Special Feature
Blub blub blub Organized by the Monterey Bay Aquarium, this Seafood Recommendation list provides a comprehensive guide for the sustainability-minded seafood lover. Check it out here before your next trip to the grocery store!

Video:From September 4 to October 7, 2014, the NOAA Ship Okeanos Explorer explored the uncharted deep-sea ecosystems of the US Atlantic coast. Among their many findings was this close-up of an octopus moving across the floor of Phoenix Canyon. Video credit to NOAA Okeanos Explorer Program.
                                                                

November 18th to 21st, 2014
9th International INMARTECH Symposium
Corvallis, Oregon

Underwater

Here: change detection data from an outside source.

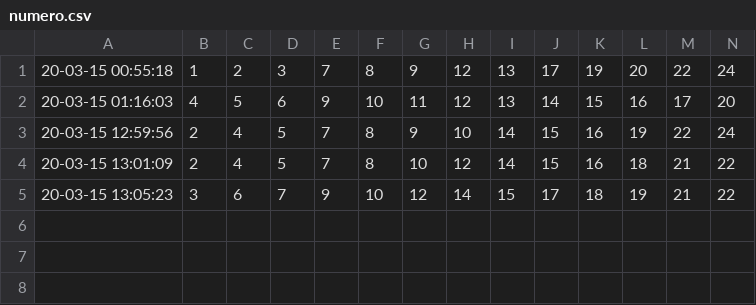
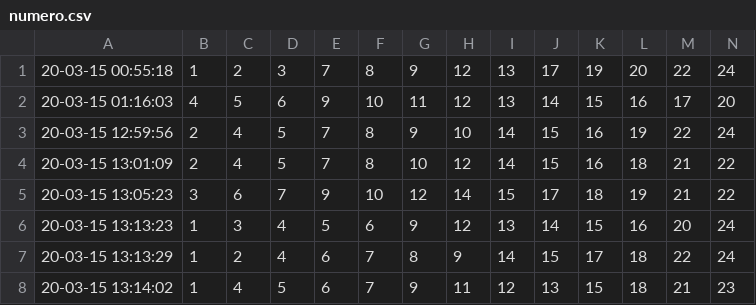
Before and after one commit to GrupoSoftwareSCM/TAREA00, a CSV file: numero.csv, drawn as a sheet; only a part is shown; rows hold the shown columns only; the diff names each change by its address in the sheet, - before the commit and + after, or states it on an @@ line.

```diff
--- a/numero.csv
+++ b/numero.csv
+row 6: 20-03-15 13:13:23 | 1 | 3 | 4 | 5 | 6 | 9 | 12 | 13 | 14 | 15 | 16 | 20 | 24
+row 7: 20-03-15 13:13:29 | 1 | 2 | 4 | 6 | 7 | 8 | 9 | 14 | 15 | 17 | 18 | 22 | 24
+row 8: 20-03-15 13:14:02 | 1 | 4 | 5 | 6 | 7 | 9 | 11 | 12 | 13 | 15 | 18 | 21 | 23
```
Also changed, not shown: 3 other files.
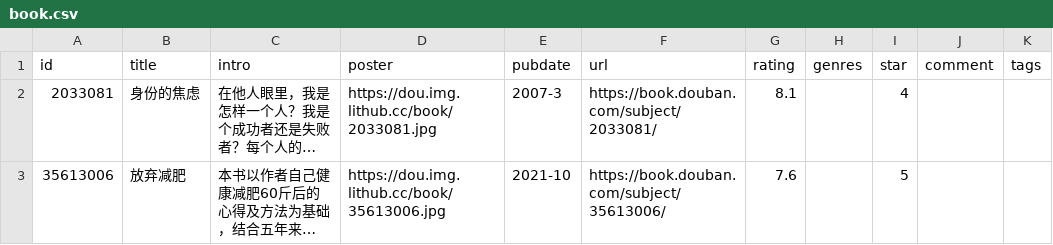
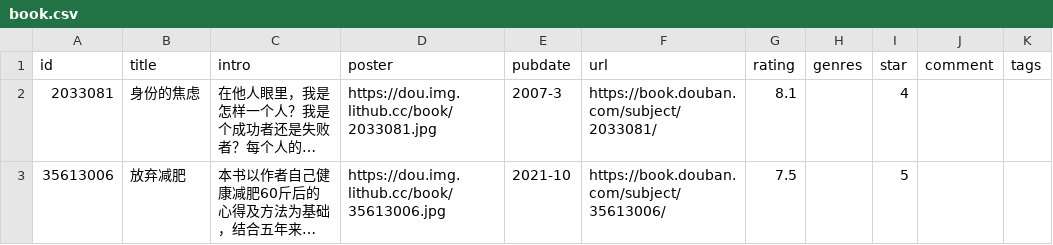
Before and after one commit to senup/senup.github.io, a CSV file: data/douban/book.csv, drawn as a sheet; only a part is shown; long unchanged cells end in …; the diff names each change by its address in the sheet, - before the commit and + after, or states it on an @@ line.

```diff
--- a/data/douban/book.csv
+++ b/data/douban/book.csv
-G3 (rating): 7.6
+G3 (rating): 7.5
```
Also changed, not shown: data/douban/movie.csv.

The 9th International Marine Technician, INMARTECH 2014, Symposium will be held at Oregon State University (OSU) in Corvallis, Oregon on November 18-21, 2014. INMARTECH symposia were initiated with the purpose of providing a forum for marine technicians to meet and exchange knowledge and experiences, thereby aiming to improve equipment performance, deployment, and operational techniques during scientific cruises on research vessels.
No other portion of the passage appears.